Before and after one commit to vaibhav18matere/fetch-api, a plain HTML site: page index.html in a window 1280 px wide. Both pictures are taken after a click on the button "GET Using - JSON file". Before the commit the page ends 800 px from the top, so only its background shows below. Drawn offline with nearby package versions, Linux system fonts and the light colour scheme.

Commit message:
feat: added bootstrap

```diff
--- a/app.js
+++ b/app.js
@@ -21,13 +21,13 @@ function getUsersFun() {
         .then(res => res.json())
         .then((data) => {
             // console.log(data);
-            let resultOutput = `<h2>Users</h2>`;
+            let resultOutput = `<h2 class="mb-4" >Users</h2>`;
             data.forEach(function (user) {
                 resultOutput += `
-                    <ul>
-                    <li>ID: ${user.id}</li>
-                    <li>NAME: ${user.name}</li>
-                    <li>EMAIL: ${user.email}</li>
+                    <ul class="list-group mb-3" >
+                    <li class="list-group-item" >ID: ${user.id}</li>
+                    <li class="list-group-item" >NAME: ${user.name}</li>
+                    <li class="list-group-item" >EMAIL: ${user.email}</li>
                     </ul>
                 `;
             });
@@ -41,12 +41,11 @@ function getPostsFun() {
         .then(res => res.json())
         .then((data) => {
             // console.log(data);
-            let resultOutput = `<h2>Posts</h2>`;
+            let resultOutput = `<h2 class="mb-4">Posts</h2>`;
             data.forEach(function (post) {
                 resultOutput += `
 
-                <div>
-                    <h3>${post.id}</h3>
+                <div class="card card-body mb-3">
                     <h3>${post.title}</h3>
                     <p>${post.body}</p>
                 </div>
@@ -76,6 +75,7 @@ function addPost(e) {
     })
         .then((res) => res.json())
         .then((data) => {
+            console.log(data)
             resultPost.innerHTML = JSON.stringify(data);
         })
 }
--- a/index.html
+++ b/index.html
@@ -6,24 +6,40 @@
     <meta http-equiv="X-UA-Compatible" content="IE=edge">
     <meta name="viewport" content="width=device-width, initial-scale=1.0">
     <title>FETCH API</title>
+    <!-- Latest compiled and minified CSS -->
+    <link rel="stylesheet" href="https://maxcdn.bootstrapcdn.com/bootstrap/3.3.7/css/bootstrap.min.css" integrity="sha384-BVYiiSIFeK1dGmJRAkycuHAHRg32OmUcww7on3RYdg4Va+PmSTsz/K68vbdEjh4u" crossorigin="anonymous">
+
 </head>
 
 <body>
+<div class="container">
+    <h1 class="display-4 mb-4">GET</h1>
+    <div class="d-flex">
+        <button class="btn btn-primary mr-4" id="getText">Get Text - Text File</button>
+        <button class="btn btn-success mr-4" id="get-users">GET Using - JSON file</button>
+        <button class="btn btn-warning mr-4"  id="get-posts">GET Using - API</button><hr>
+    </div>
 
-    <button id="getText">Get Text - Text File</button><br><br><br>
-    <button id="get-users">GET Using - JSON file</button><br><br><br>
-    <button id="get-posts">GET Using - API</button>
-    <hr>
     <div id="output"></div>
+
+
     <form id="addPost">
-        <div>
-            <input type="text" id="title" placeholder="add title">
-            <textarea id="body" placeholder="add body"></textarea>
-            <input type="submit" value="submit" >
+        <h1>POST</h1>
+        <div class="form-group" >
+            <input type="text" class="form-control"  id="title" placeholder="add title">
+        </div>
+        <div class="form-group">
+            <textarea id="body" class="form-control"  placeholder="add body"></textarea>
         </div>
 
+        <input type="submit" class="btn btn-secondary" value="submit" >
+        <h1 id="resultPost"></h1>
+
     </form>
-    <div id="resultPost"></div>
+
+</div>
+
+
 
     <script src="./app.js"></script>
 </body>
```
══════════════════════════════
Problem to solve: Read the data above and pull out each line that holds the string "type".

Result of this task:
-            <input type="text" id="title" placeholder="add title">
-            <input type="submit" value="submit" >
+            <input type="text" class="form-control"  id="title" placeholder="add title">
+        <input type="submit" class="btn btn-secondary" value="submit" >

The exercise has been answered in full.